• Problem: Filter the lines below, keeping each one that holds "TƯỚNG".

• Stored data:

▶

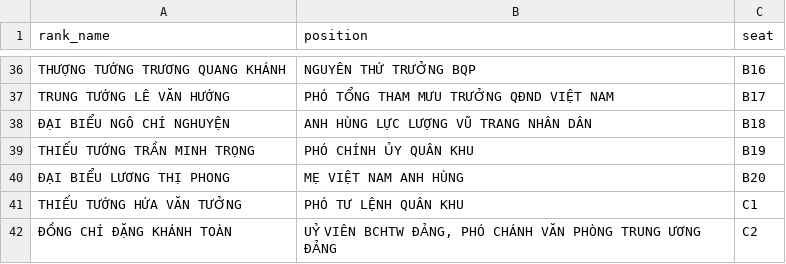
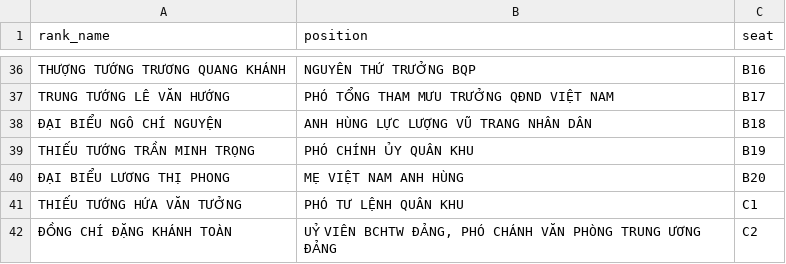
Before and after one commit to phuongnammta-wq/DIEU-PHOI-KHACH-MOI, a CSV file: DANH_SACH_KHACH_MOI_TRA_CUU_GHE_21_4.csv, drawn as a sheet; only a part is shown, gaps mark what is left out.

```diff
--- a/DANH_SACH_KHACH_MOI_TRA_CUU_GHE_21_4.csv
+++ b/DANH_SACH_KHACH_MOI_TRA_CUU_GHE_21_4.csv
@@ -37,3 +37,3 @@ THƯỢNG TƯỚNG TRƯƠNG QUANG KHÁNH,NGUYÊN THỨ TRƯỞNG BQP,B16
 TRUNG TƯỚNG LÊ VĂN HƯỚNG,PHÓ TỔNG THAM MƯU TRƯỞNG QĐND VIỆT NAM,B17
-ĐẠI BIỂU NGÔ CHÍ NGHUYỆN,ANH HÙNG LỰC LƯỢNG VŨ TRANG NHÂN DÂN,B18
+ĐẠI BIỂU NGÔ CHÍ NGUYỆN,ANH HÙNG LỰC LƯỢNG VŨ TRANG NHÂN DÂN,B18
 THIẾU TƯỚNG TRẦN MINH TRỌNG,PHÓ CHÍNH ỦY QUÂN KHU,B19
```
Also changed, not shown: 3 other files.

◀

• Exercise result:
@@ -37,3 +37,3 @@ THƯỢNG TƯỚNG TRƯƠNG QUANG KHÁNH,NGUYÊN THỨ TRƯỞNG BQP,B16
 TRUNG TƯỚNG LÊ VĂN HƯỚNG,PHÓ TỔNG THAM MƯU TRƯỞNG QĐND VIỆT NAM,B17
 THIẾU TƯỚNG TRẦN MINH TRỌNG,PHÓ CHÍNH ỦY QUÂN KHU,B19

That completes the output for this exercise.